REQUIRED ACTION ::
Your task is to filter the data below down to the lines holding "using".

DATA ::
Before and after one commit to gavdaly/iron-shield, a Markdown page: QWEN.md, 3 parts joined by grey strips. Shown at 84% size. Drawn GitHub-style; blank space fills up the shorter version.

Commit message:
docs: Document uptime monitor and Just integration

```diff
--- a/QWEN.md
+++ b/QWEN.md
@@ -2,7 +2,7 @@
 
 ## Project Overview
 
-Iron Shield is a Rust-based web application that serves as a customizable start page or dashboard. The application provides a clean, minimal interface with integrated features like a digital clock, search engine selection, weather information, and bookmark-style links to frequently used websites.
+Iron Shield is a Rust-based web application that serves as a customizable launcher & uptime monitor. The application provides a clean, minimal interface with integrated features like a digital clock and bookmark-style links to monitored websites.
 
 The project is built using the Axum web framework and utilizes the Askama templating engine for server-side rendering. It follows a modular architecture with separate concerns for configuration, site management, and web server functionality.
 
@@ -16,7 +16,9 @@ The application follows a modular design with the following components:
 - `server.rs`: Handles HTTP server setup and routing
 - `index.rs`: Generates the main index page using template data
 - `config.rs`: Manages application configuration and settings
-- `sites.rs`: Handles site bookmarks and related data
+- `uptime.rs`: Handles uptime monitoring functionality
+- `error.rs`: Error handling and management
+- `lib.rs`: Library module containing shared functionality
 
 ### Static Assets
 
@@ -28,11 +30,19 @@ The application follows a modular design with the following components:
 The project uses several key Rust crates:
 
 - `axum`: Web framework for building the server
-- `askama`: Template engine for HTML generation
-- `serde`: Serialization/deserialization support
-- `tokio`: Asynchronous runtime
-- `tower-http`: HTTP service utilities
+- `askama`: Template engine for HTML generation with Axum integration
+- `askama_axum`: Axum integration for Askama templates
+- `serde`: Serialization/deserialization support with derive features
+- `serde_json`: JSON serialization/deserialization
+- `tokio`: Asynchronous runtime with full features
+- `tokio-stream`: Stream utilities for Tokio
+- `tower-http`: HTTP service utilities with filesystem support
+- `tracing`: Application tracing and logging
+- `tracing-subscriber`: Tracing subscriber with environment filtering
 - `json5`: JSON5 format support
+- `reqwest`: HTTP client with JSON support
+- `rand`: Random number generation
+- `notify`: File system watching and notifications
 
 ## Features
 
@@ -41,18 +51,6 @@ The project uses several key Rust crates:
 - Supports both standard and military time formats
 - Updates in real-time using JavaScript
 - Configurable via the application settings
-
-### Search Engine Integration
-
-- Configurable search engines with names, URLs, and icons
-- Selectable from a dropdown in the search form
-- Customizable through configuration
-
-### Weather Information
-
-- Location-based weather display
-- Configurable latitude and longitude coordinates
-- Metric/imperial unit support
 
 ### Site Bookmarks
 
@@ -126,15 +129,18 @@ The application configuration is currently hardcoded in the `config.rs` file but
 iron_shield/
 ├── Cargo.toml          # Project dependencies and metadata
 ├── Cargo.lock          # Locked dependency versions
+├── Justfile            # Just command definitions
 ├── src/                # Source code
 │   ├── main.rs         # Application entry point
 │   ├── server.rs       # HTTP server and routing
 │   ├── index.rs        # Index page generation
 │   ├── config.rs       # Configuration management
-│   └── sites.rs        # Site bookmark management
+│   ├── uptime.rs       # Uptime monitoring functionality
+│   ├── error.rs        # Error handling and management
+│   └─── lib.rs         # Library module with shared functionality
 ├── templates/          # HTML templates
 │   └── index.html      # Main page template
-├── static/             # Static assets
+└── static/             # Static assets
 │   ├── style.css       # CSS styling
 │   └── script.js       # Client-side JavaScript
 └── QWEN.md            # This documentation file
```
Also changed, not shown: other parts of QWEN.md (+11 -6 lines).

ANSWER SECTION ::
 The project is built using the Axum web framework and utilizes the Askama templating engine for server-side rendering. It follows a modular architecture with separate concerns for configuration, site management, and web server functionality.
 - `index.rs`: Generates the main index page using template data
 - Updates in real-time using JavaScript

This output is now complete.